◆ PROBLEM DETAILS
Give back nothing but the number of lines in these entries that contain the word "content".

◆ INPUT MATERIAL
----
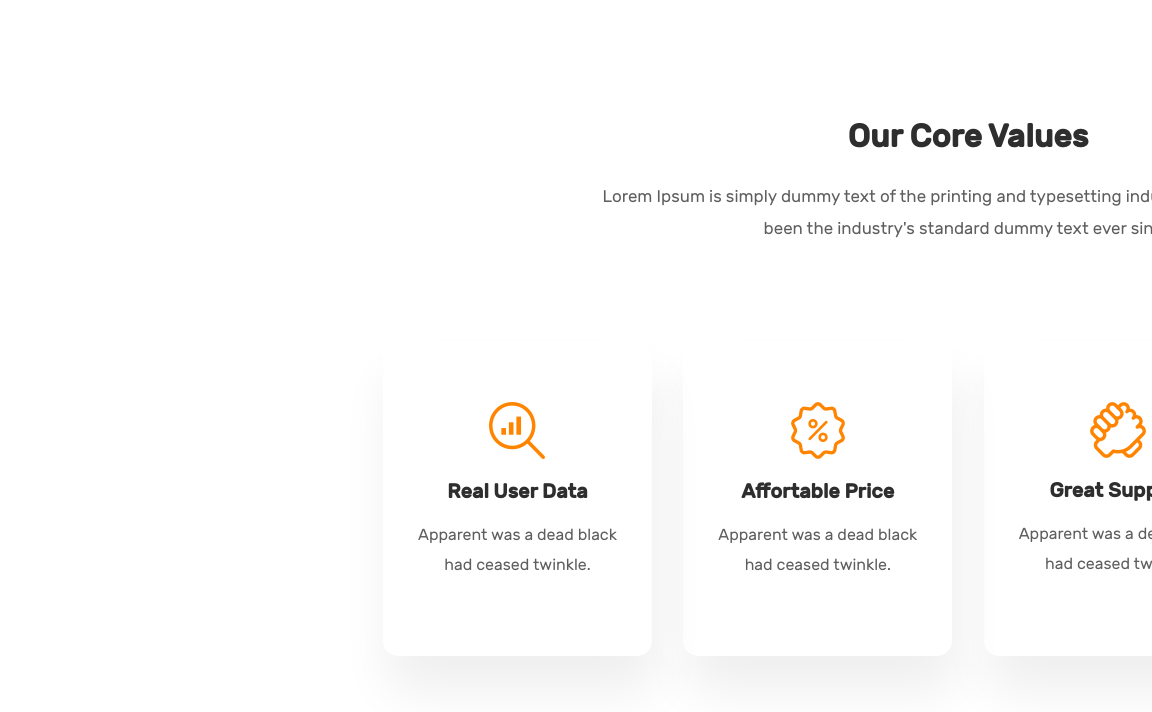
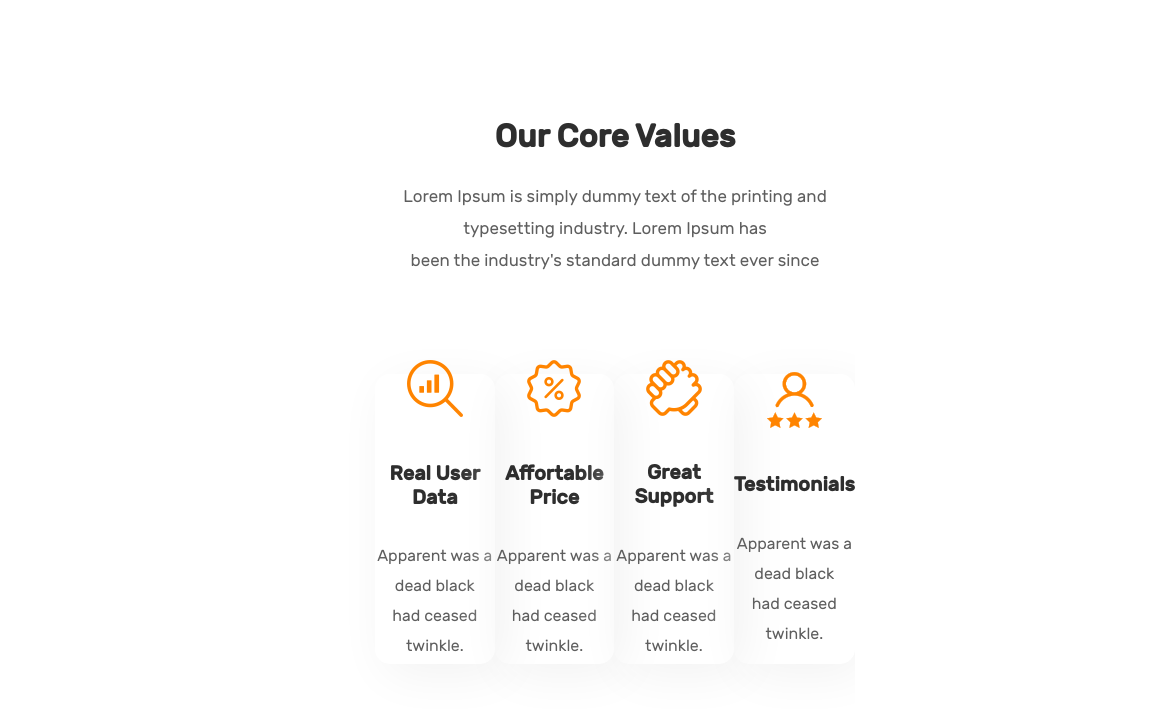
Before and after one commit to fouad-git/cas-1-responsive-design, a plain HTML site: page index.html in a window 768 px wide. Shown: the top 712 px of the page, 1152 px wide, since content can reach past the window. Drawn offline with Linux system fonts and the light colour scheme.

Commit message:
uptodate - ajout régle media pour tablette
ajout régle media

```diff
--- a/style.css
+++ b/style.css
@@ -17,13 +17,20 @@
      url('fonts/Rubik-Medium.svg') format('svg');
 	font-weight: normal;
     font-style: normal;}
+    body
+    {
+       margin:0;
+
+    }
 
     .contain
     {
-        width:1170px;
-        height:500px;
+
+       width:1170px;
+       height:500px;
         background-color: #FFFFFF;
         margin: 115px 375px 98px 375px;
+        padding: 0%;
     }
 
 
@@ -49,7 +56,7 @@
     }
 
 
-    .centre-texte
+   .centre-texte
     {
         text-align: center;
     }
@@ -60,7 +67,12 @@
         display: flex;
         justify-content: space-between;
     }
-
+    .flex-article
+    {
+        display: flex;
+        flex-direction: column;
+        justify-content: center;
+    }
 
     .titre-article
     {
@@ -82,7 +94,42 @@
     .fresh-article
     {
         border-radius: 15px;
-        box-shadow: 5px 35px 50px #EFEFEF;
-        padding: 60px 35px  60px 35px;
+        box-shadow: 10px 10px 50px #F2F2F2;
+
 
     }
+    .contain-article
+    {
+
+    width: 270px;
+    height: 290px;
+    }
+    .marge-logos
+    {
+        margin-top:40px;
+    }
+
+
+
+    /*/***media queries*/
+    /*tablette*/
+    @media screen and (min-width:768px) and (max-width:1023px)
+    {
+
+
+
+.contain{
+    width: 60vh;
+
+}
+
+article{
+   flex-direction: column;
+
+
+}
+
+
+
+
+    }
```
----
◆ YOUR SOLUTION
3